Your boyfriend’s asking you to sometimes wear a dress for him, not hold out your wrist so he can chain you to the pipe in the basement with the six other sister wives.
There are women out there who still see dressing to please a man as some sort of Stockholm syndrome thing—participating in your own (flouncy, spaghetti-strapped) subjugation. So, it’s possible that those advising you “Don’t change for a man!” are just
trying to help you be a modern and empowered woman. Of course, one could argue that actually being a modern and empowered woman means you don’t have to dress like you’re hoping to get a call to clean out a sewer line.
Maybe those in your advice coven really do believe they’re acting in your best interest. Maybe.
Social psychologists Roy Baumeister and Jean Twenge report that it’s widely believed that men drive the “cultural suppression of female sexuality”—which could include shaming women for how they dress. However, in reviewing the research, they make a persuasive case that it’s primarily women (often without awareness of their motives) who work to “stifle each other’s sexuality.”
This is right in keeping with research on female competition. While men fight openly—“Bring it! I will ruin you!”—women take a sneakier approach. As female competition researcher Tracy Vaillancourt explains it, women fight for their interests using “indirect aggression,” such as gossip, mean looks, disparaging remarks and other underhanded tactics to “reduce the mate value of a rival.”
Underhanded tactics? You know—like suggesting you’re selling out womankind if you wear a skirt or winged eyeliner.
In other words, your best interest and these other women’s may diverge—though they may not consciously intend to hurt you. As for whether you should throw on a dress from time to time, consider that if you love somebody, you do sweet things for them. Sometimes, this requires a bit of a stretch on your part—like from the teen boys’ section of the department store to that rack in the women’s department. A person’s clothes say a lot about them, and a man will be happier if his girlfriend’s don’t scream, “My hobby is crushing beer cans against my forehead.”
I’m a 39-year-old woman dating for the first time since the ’90s. I’m doing the online thing, and none of these guys look like their photos! It’s incredible. When we meet, they always say, “You look just like your pictures.” Isn’t that the point?
Guy, in online dating profile: “I’m 55!” Guy’s neck, when you meet for coffee: “I was a war hero. In the Peloponnesian War.”
Unfortunately, Mr. Peloponnesian Pants On Fire has plenty of company on dating sites. In fact, about a third of the photos people post aren’t true to life, according to research by psychologist Jeffrey T. Hancock. Sometimes, that’s due to Photoshop; sometimes, the photo is less-thancurrent; and sometimes, along the lines of “every picture tells a story,” the story is “This is how I’d look if I were someone else entirely.”
That last kind of lie—posting photos of somebody else—is less common than other photographic deceptions, because, as Hancock notes, people have to balance looking good enough to meet with not making somebody stomp angrily away once they do. The same goes for the other lies people tell. Hancock also finds that 81 percent of people on dating sites are lying about their height, weight, and age—but often just a little.

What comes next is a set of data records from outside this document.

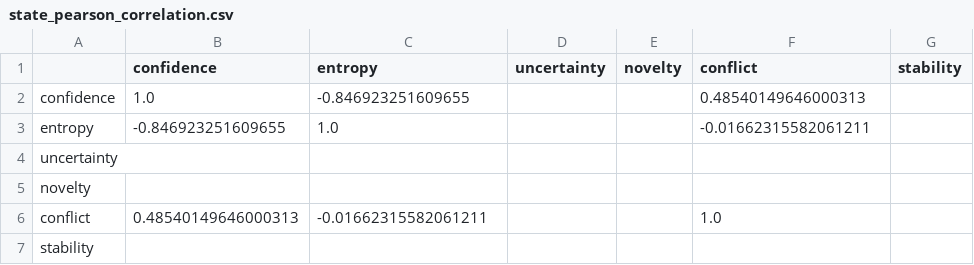
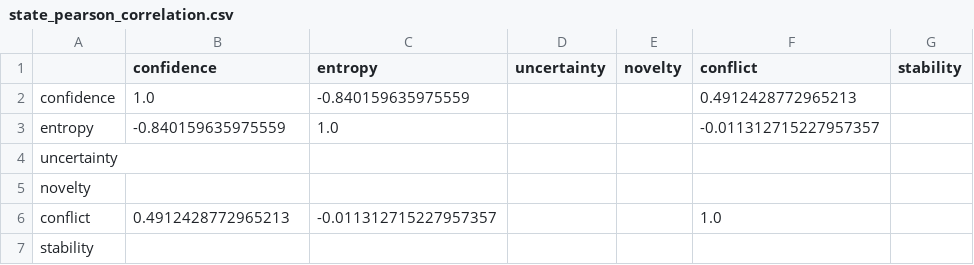
Before and after one commit to SurweeshSP/temperature-regulation, a CSV file: outputs/phase2/tables/state_pearson_correlation.csv, drawn as a sheet.

```diff
--- a/outputs/phase2/tables/state_pearson_correlation.csv
+++ b/outputs/phase2/tables/state_pearson_correlation.csv
@@ -1,7 +1,7 @@
 ,confidence,entropy,uncertainty,novelty,conflict,stability
-confidence,1.0,-0.846923251609655,,,0.48540149646000313,
-entropy,-0.846923251609655,1.0,,,-0.01662315582061211,
+confidence,1.0,-0.840159635975559,,,0.4912428772965213,
+entropy,-0.840159635975559,1.0,,,-0.011312715227957357,
 uncertainty,,,,,,
 novelty,,,,,,
-conflict,0.48540149646000313,-0.01662315582061211,,,1.0,
+conflict,0.4912428772965213,-0.011312715227957357,,,1.0,
 stability,,,,,,
```
Also changed, not shown: outputs/phase2/raw/all_results_combined.csv, outputs/phase2/raw/paired_results_phase2_seed42.csv, 11 other files.
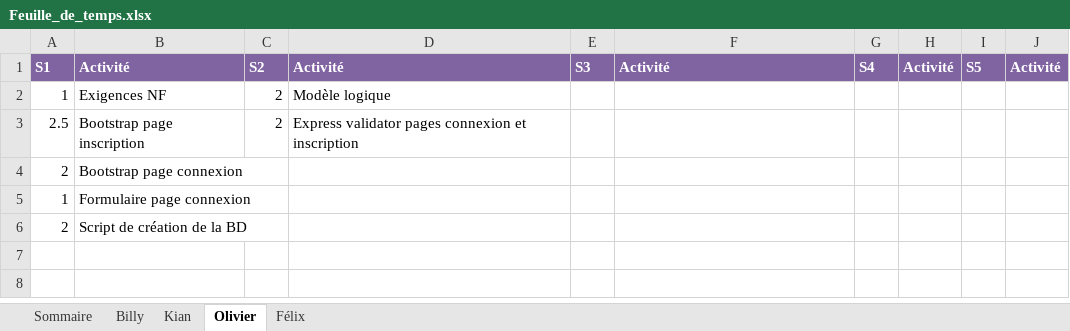
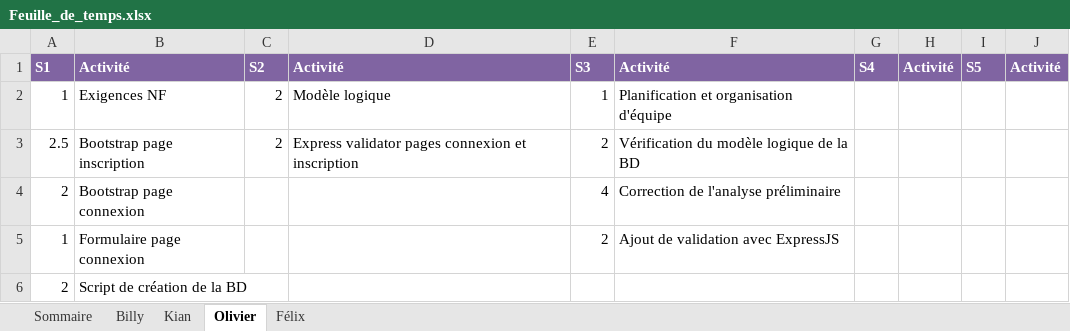
Before and after one commit to Atajin/NovaGo, an Excel workbook: Documents/Feuille_de_temps.xlsx, sheet Olivier, drawn as a sheet; values as stored, in another font and other column widths than the file's, no borders; the diff names each change by its address in the sheet, - before the commit and + after, or states it on an @@ line.

Commit message:
Modification feuille de temps et planification S4

```diff
--- a/Documents/Feuille_de_temps.xlsx (sheet Olivier)
+++ b/Documents/Feuille_de_temps.xlsx (sheet Olivier)
-E2: (empty)
+E2: 1
-F2: (empty)
+F2: Planification et organisation d'équipe
-E3: (empty)
+E3: 2
-F3: (empty)
+F3: Vérification du modèle logique de la BD
-E4: (empty)
+E4: 4
-F4: (empty)
+F4: Correction de l'analyse préliminaire
-E5: (empty)
+E5: 2
-F5: (empty)
+F5: Ajout de validation avec ExpressJS
```
Also changed, not shown: sheet Sommaire, 1 other file.
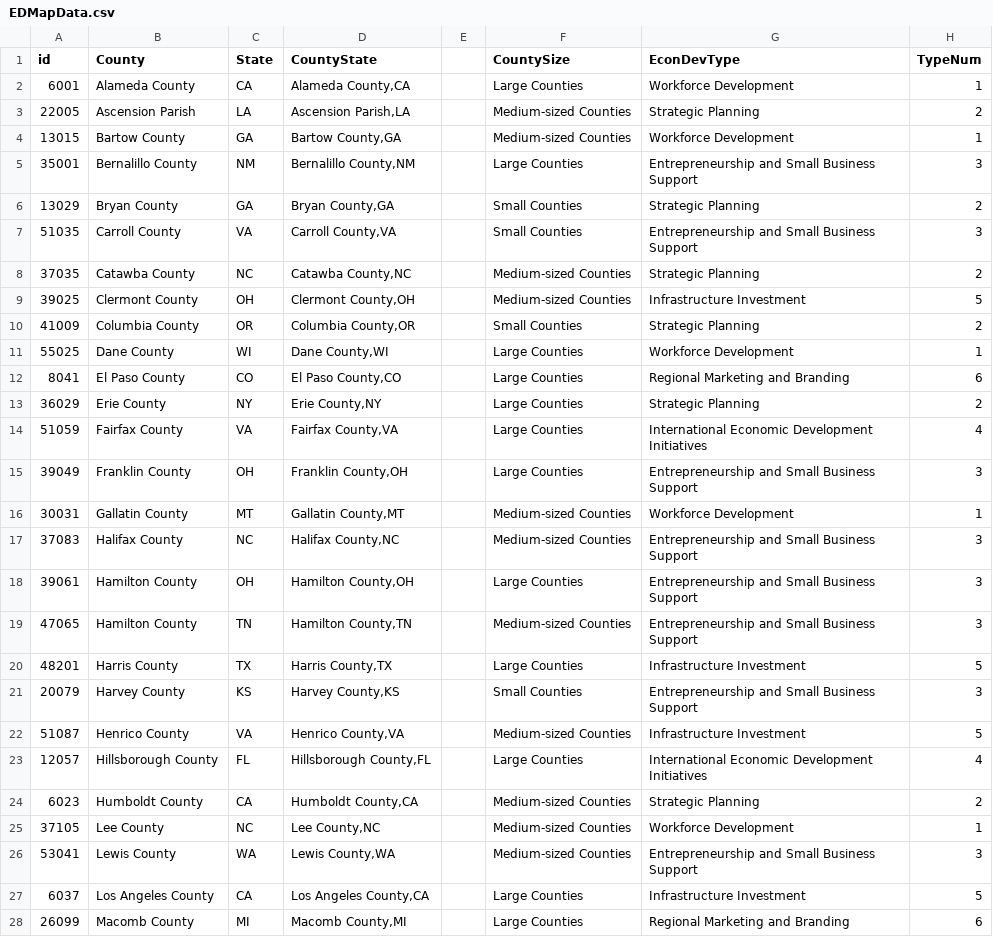
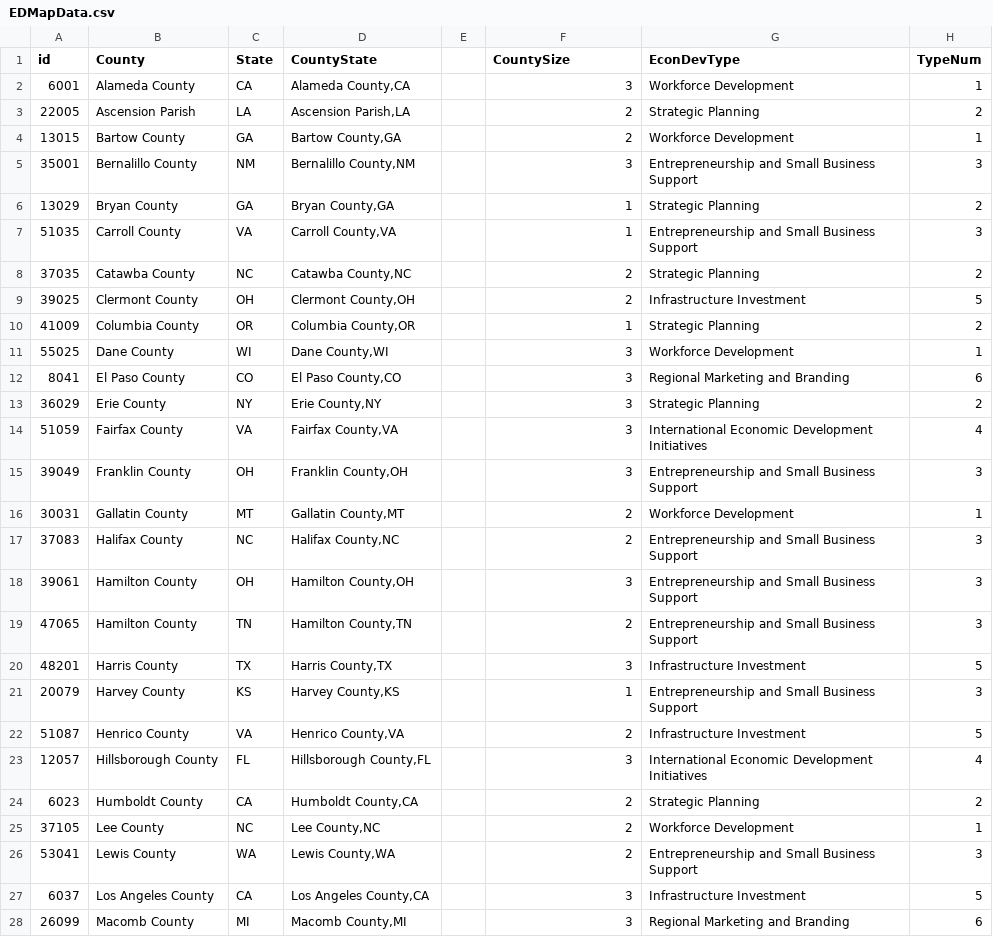
Before and after one commit to nikAleksandr/strong-economies, a CSV file: data/EDMapData.csv, drawn as a sheet; only a part is shown; the diff covers the shown part only.

Commit message:
made colors determined by a color class.  added a size class.  Should make filter features easier.

```diff
--- a/data/EDMapData.csv
+++ b/data/EDMapData.csv
@@ -1,28 +1,28 @@
 id,County,State,CountyState,,CountySize,EconDevType,TypeNum
-6001,Alameda County,CA,"Alameda County,CA",,Large Counties,Workforce Development,1
-22005,Ascension Parish,LA,"Ascension Parish,LA",,Medium-sized Counties,Strategic Planning,2
-13015,Bartow County,GA,"Bartow County,GA",,Medium-sized Counties,Workforce Development,1
-35001,Bernalillo County,NM,"Bernalillo County,NM",,Large Counties,Entrepreneurship and Small Business Support,3
-13029,Bryan County,GA,"Bryan County,GA",,Small Counties,Strategic Planning,2
-51035,Carroll County,VA,"Carroll County,VA",,Small Counties,Entrepreneurship and Small Business Support,3
-37035,Catawba County,NC,"Catawba County,NC",,Medium-sized Counties,Strategic Planning,2
-39025,Clermont County,OH,"Clermont County,OH",,Medium-sized Counties,Infrastructure Investment,5
-41009,Columbia County,OR,"Columbia County,OR",,Small Counties,Strategic Planning,2
-55025,Dane County,WI,"Dane County,WI",,Large Counties,Workforce Development,1
-8041,El Paso County,CO,"El Paso County,CO",,Large Counties,Regional Marketing and Branding,6
-36029,Erie County,NY,"Erie County,NY",,Large Counties,Strategic Planning,2
-51059,Fairfax County,VA,"Fairfax County,VA",,Large Counties,International Economic Development Initiatives,4
-39049,Franklin County,OH,"Franklin County,OH",,Large Counties,Entrepreneurship and Small Business Support,3
-30031,Gallatin County,MT,"Gallatin County,MT",,Medium-sized Counties,Workforce Development,1
-37083,Halifax County,NC,"Halifax County,NC",,Medium-sized Counties,Entrepreneurship and Small Business Support,3
-39061,Hamilton County,OH,"Hamilton County,OH",,Large Counties,Entrepreneurship and Small Business Support,3
-47065,Hamilton County,TN,"Hamilton County,TN",,Medium-sized Counties,Entrepreneurship and Small Business Support,3
-48201,Harris County,TX,"Harris County,TX",,Large Counties,Infrastructure Investment,5
-20079,Harvey County,KS,"Harvey County,KS",,Small Counties,Entrepreneurship and Small Business Support,3
-51087,Henrico County,VA,"Henrico County,VA",,Medium-sized Counties,Infrastructure Investment,5
-12057,Hillsborough County,FL,"Hillsborough County,FL",,Large Counties,International Economic Development Initiatives,4
-6023,Humboldt County,CA,"Humboldt County,CA",,Medium-sized Counties,Strategic Planning,2
-37105,Lee County,NC,"Lee County,NC",,Medium-sized Counties,Workforce Development,1
-53041,Lewis County,WA,"Lewis County,WA",,Medium-sized Counties,Entrepreneurship and Small Business Support,3
-6037,Los Angeles County,CA,"Los Angeles County,CA",,Large Counties,Infrastructure Investment,5
-26099,Macomb County,MI,"Macomb County,MI",,Large Counties,Regional Marketing and Branding,6
+6001,Alameda County,CA,"Alameda County,CA",,3,Workforce Development,1
+22005,Ascension Parish,LA,"Ascension Parish,LA",,2,Strategic Planning,2
+13015,Bartow County,GA,"Bartow County,GA",,2,Workforce Development,1
+35001,Bernalillo County,NM,"Bernalillo County,NM",,3,Entrepreneurship and Small Business Support,3
+13029,Bryan County,GA,"Bryan County,GA",,1,Strategic Planning,2
+51035,Carroll County,VA,"Carroll County,VA",,1,Entrepreneurship and Small Business Support,3
+37035,Catawba County,NC,"Catawba County,NC",,2,Strategic Planning,2
+39025,Clermont County,OH,"Clermont County,OH",,2,Infrastructure Investment,5
+41009,Columbia County,OR,"Columbia County,OR",,1,Strategic Planning,2
+55025,Dane County,WI,"Dane County,WI",,3,Workforce Development,1
+8041,El Paso County,CO,"El Paso County,CO",,3,Regional Marketing and Branding,6
+36029,Erie County,NY,"Erie County,NY",,3,Strategic Planning,2
+51059,Fairfax County,VA,"Fairfax County,VA",,3,International Economic Development Initiatives,4
+39049,Franklin County,OH,"Franklin County,OH",,3,Entrepreneurship and Small Business Support,3
+30031,Gallatin County,MT,"Gallatin County,MT",,2,Workforce Development,1
+37083,Halifax County,NC,"Halifax County,NC",,2,Entrepreneurship and Small Business Support,3
+39061,Hamilton County,OH,"Hamilton County,OH",,3,Entrepreneurship and Small Business Support,3
+47065,Hamilton County,TN,"Hamilton County,TN",,2,Entrepreneurship and Small Business Support,3
+48201,Harris County,TX,"Harris County,TX",,3,Infrastructure Investment,5
+20079,Harvey County,KS,"Harvey County,KS",,1,Entrepreneurship and Small Business Support,3
+51087,Henrico County,VA,"Henrico County,VA",,2,Infrastructure Investment,5
+12057,Hillsborough County,FL,"Hillsborough County,FL",,3,International Economic Development Initiatives,4
+6023,Humboldt County,CA,"Humboldt County,CA",,2,Strategic Planning,2
+37105,Lee County,NC,"Lee County,NC",,2,Workforce Development,1
+53041,Lewis County,WA,"Lewis County,WA",,2,Entrepreneurship and Small Business Support,3
+6037,Los Angeles County,CA,"Los Angeles County,CA",,3,Infrastructure Investment,5
+26099,Macomb County,MI,"Macomb County,MI",,3,Regional Marketing and Branding,6
```
Also changed, not shown: 10 edited cells elsewhere in this file, 2 other files.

So, where you go wrong is in your expectations—expecting online daters to be truthful. As with eBay, a big benefit of dating sites is quantity—instant access to countless prospects. But there’s also a big tradeoff: quality. Going forward, assume everyone on a dating site is lying. Meet prospective partners as soon as possible and as casually as possible. If you’re throwing back a $4 latte, as opposed to waiting for the waitress to bring the entree, it’s a little easier to make a quick exit from the guy decades older than his picture: “Wow, will you look at the time?! I didn’t realize 20 years had passed since we set up our date.”